WEST Sussex is a high risk area for Avian Flu, the area's trading standard team has warned.

This comes after several outbreaks of the disease in the UK.

As a result, compulsory restrictions for poultry keepers and owners of captive birds have been put in place across England by the Department for the Environment, Food and Rural Affairs (Defra).

West Sussex trading standards team manager Peter Aston said: "Although the current outbreaks are not in West Sussex nor neighbouring counties, it is important that poultry keepers in particular take sensible steps to stop domestic birds mixing with wild ones.

"This includes, where practical to do so, not leaving food accessible to wild birds and netting runs.

"West Sussex is a high risk area for Avian Flu due to the number of estuaries and wetlands used by migrating birds. 

"For the sake of the commercial poultry and egg producers in the county, we really want to keep cases out of the farmed and domestic poultry premises.

"Sensible steps taken now can help achieve this."

Deborah Urquart, West Sussex County Council’s cabinet member for place services, detailed how the illness had been spread in the past.

The Argus: Three cygnets rescued after crash landing on the streets of York mingle with other birds at the Yorkshire Swan Rescue Hospital, at Brandsby, near York

She said: “The disease almost always spreads from the migrating wild bird population and taking relatively small precautions now could have a major impact on stopping the virus entering the domestic poultry population."

Anyone who finds a dead swan, goose or duck, as well as other dead wild birds such as gulls or birds of prey, is being asked to report this to the Defra helpline by calling 03459 335577.

According to the NHS, Avian Flu, or Bird Flu, is "an infectious type of influenza that spreads among birds".

"In rare cases, it can affect humans," the health service states on its website.

There are lots of different strains of bird flu virus. Most of them don't infect humans. But there are 4 strains that have caused concern in recent year; H5N1 in 1997, H7N9 in 2013, H5N6 in 2014 and H5N8 in 2016.

"Although H5N1, H7N9 and H5N6 don't infect people easily and aren't usually spread from human to human, several people have been infected around the world, leading to a number of deaths. H5N8 has not infected any humans worldwide to date.

"No humans have been infected with H5N1, H7N9, H5N6 or H5N8 bird flu in the UK – this includes the type of H5N6 virus recently found in humans in China. Plans are in place to manage any suspected cases.
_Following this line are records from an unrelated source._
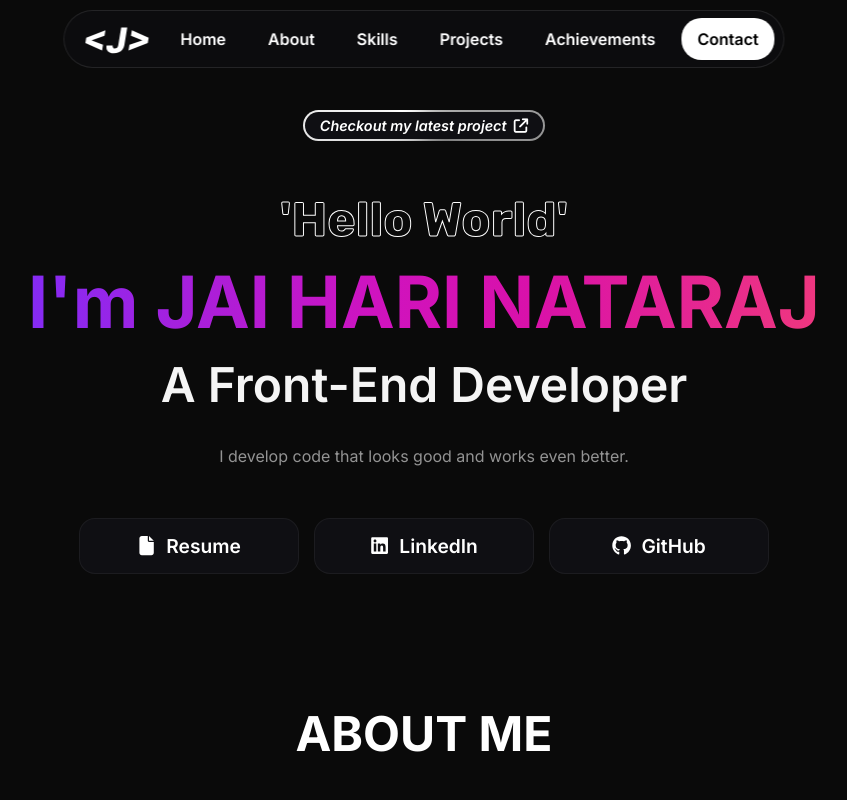
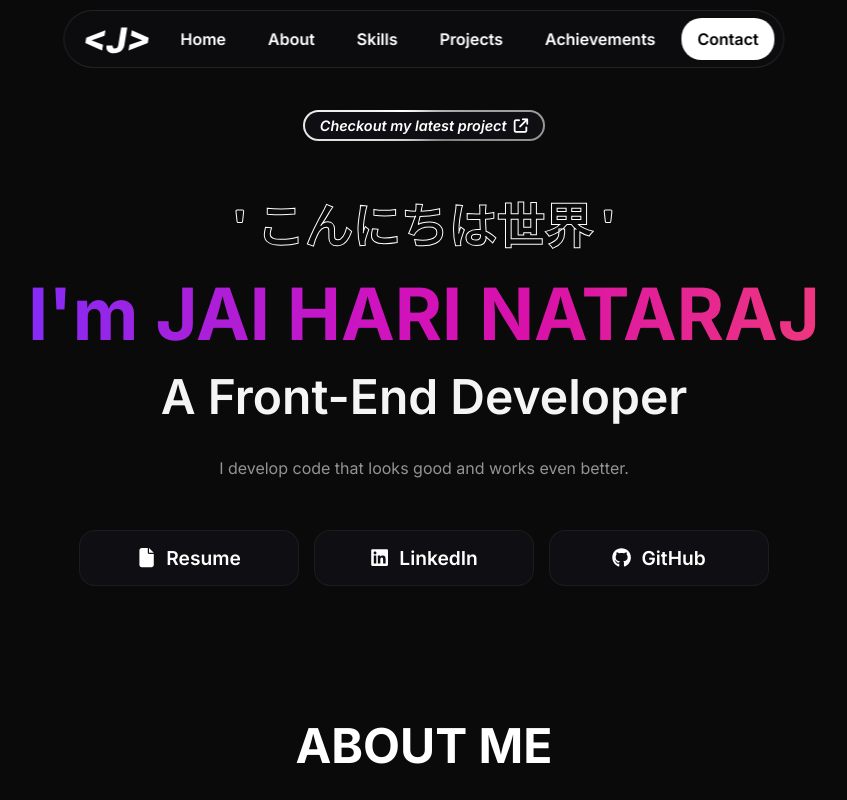
Before and after one commit to ijaihari/portfolio, a React (Vite) app: page / in a window 1280 px wide. Shown: the top 800 px of the page, without its empty margins (216-1063 px from the left). Built offline with nearby package versions, Linux system fonts and the light colour scheme.

Commit message:
hero language upodate

```diff
--- a/src/pages/Hero.jsx
+++ b/src/pages/Hero.jsx
@@ -1,35 +1,73 @@
+import { useState, useEffect } from 'react';
 import { projects } from '../data/projects';
 import '../styles/hero.scss';
 import { FaFile, FaLinkedin, FaGithub } from "react-icons/fa6";
 
 function Hero() {
+    const latestProject = projects[1].preview;
 
-    const latestProject = projects[1].preview;
+    const greetings = [
+        "'Hello World'",
+        "உலகத்திற்கு வணக்கம்",
+        "' こんにちは世界 '",
+        "' مرحبا بالعالم '",
+        "' Hola Mundo '",
+        "' Bonjour le monde '",
+        "' Hallo Welt '",
+        "' 你好，世界 '",
+        "' Olá Mundo '"
+    ];
+
+    const [index, setIndex] = useState(0);
+    const [fade, setFade] = useState(true);
+
+    useEffect(() => {
+        const interval = setInterval(() => {
+            setFade(false);
+            setTimeout(() => {
+                setIndex((prev) => (prev + 1) % greetings.length);
+                setFade(true);
+            }, 300);
+        }, 2500);
+        return () => clearInterval(interval);
+    }, []);
+
     return (
-        <div className="hero-section scroll-offset" id='hero'>
+        <div className="hero-section scroll-offset" id="hero">
             <div className="hero-wrapper">
-                <section className='update-tab'>
-                    <section className='btn-wrapper'>
-                        <a href={latestProject} target='_blank'>
+                <section className="update-tab">
+                    <section className="btn-wrapper">
+                        <a href={latestProject} target="_blank" rel="noopener noreferrer">
                             <button className="gradient-button">
                                 Checkout my latest project &nbsp;
-                                <i class="fa-solid fa-arrow-up-right-from-square"></i>
+                                <i className="fa-solid fa-arrow-up-right-from-square"></i>
                             </button>
                         </a>
                     </section>
                 </section>
+
                 <section className="greetings">
-                    <h3>'Hello World'</h3>
-                    <h1>I'm JAI HARI NATARAJ</h1>
+                    <h3 className={`fade-text ${fade ? 'fade-in' : 'fade-out'}`}>
+                        {greetings[index]}
+                    </h3>
+                    <h1>I&apos;m JAI HARI NATARAJ</h1>
                     <h2>A Front-End Developer</h2>
                 </section>
+
                 <section className="about">
                     <p>I develop code that looks good and works even better.</p>
                 </section>
+
                 <section className="hero-links">
-                    <a href="/pdfs/JaiHari-FrontEnd-Resume.pdf" target='_blank'><button><FaFile /> Resume</button></a>
-                    <a href="https://www.linkedin.com/in/ijaihari/" target='_blank'><button><FaLinkedin /> LinkedIn</button></a>
-                    <a href="https://github.com/ijaihari" target='_blank'><button><FaGithub /> GitHub</button></a>
+                    <a href="/pdfs/JaiHari-FrontEnd-Resume.pdf" target="_blank" rel="noopener noreferrer">
+                        <button><FaFile /> Resume</button>
+                    </a>
+                    <a href="https://www.linkedin.com/in/ijaihari/" target="_blank" rel="noopener noreferrer">
+                        <button><FaLinkedin /> LinkedIn</button>
+                    </a>
+                    <a href="https://github.com/ijaihari" target="_blank" rel="noopener noreferrer">
+                        <button><FaGithub /> GitHub</button>
+                    </a>
                 </section>
             </div>
         </div>
--- a/src/styles/hero.scss
+++ b/src/styles/hero.scss
@@ -23,7 +23,7 @@
     padding: 100px 0;
     background-color: var.$color-background-primary;
 
-    @media(min-width:350px) and (max-width:426px) {
+    @media (min-width: 350px) and (max-width: 426px) {
         padding: 80px 0px 30px;
     }
 }
@@ -56,8 +56,8 @@
         border-radius: 15px;
         border: none;
 
-        @media(min-width:350px) and (max-width:426px) {
-            font-size: .7rem;
+        @media (min-width: 350px) and (max-width: 426px) {
+            font-size: 0.7rem;
         }
     }
 }
@@ -75,6 +75,12 @@
         @include mixins.textoutline;
         font-size: 3rem;
         font-weight: bold;
+        height: 4rem;
+        display: flex;
+        align-items: center;
+        justify-content: center;
+        text-align: center;
+        margin-bottom: 5px;
     }
 
     h1 {
@@ -95,6 +101,7 @@
 
         h3 {
             font-size: 2rem;
+            height: 3rem;
         }
 
         h1 {
@@ -134,9 +141,9 @@
     line-height: 1.5;
     text-align: center;
 
-    @media(min-width:350px) and (max-width:570px) {
+    @media (min-width: 350px) and (max-width: 570px) {
         text-align: justify;
-        font-size: .8rem;
+        font-size: 0.75rem;
     }
 }
 
@@ -147,7 +154,7 @@
     grid-auto-flow: column;
     gap: 15px;
 
-    @media(min-width:350px) and (max-width:767px) {
+    @media (min-width: 350px) and (max-width: 767px) {
         grid-template-columns: 280px;
         grid-auto-flow: row;
     }
@@ -167,7 +174,7 @@
         border: 1px solid var.$color-border;
         transition: all 0.3s ease;
 
-        @media(min-width:350px) and (max-width:767px) {
+        @media (min-width: 350px) and (max-width: 767px) {
             font-size: 1.2rem;
             font-weight: 400;
             padding: 15px;
@@ -179,3 +186,17 @@
         }
     }
 }
+
+
+.fade-text {
+    opacity: 1;
+    transition: opacity 0.3s ease-in-out;
+}
+
+.fade-out {
+    opacity: 0;
+}
+
+.fade-in {
+    opacity: 1;
+}
```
"H5N8 bird flu has been found in some wild birds and poultry in the UK. H5N6 has also been found in some wild birds in the UK but is a different strain to that seen in China."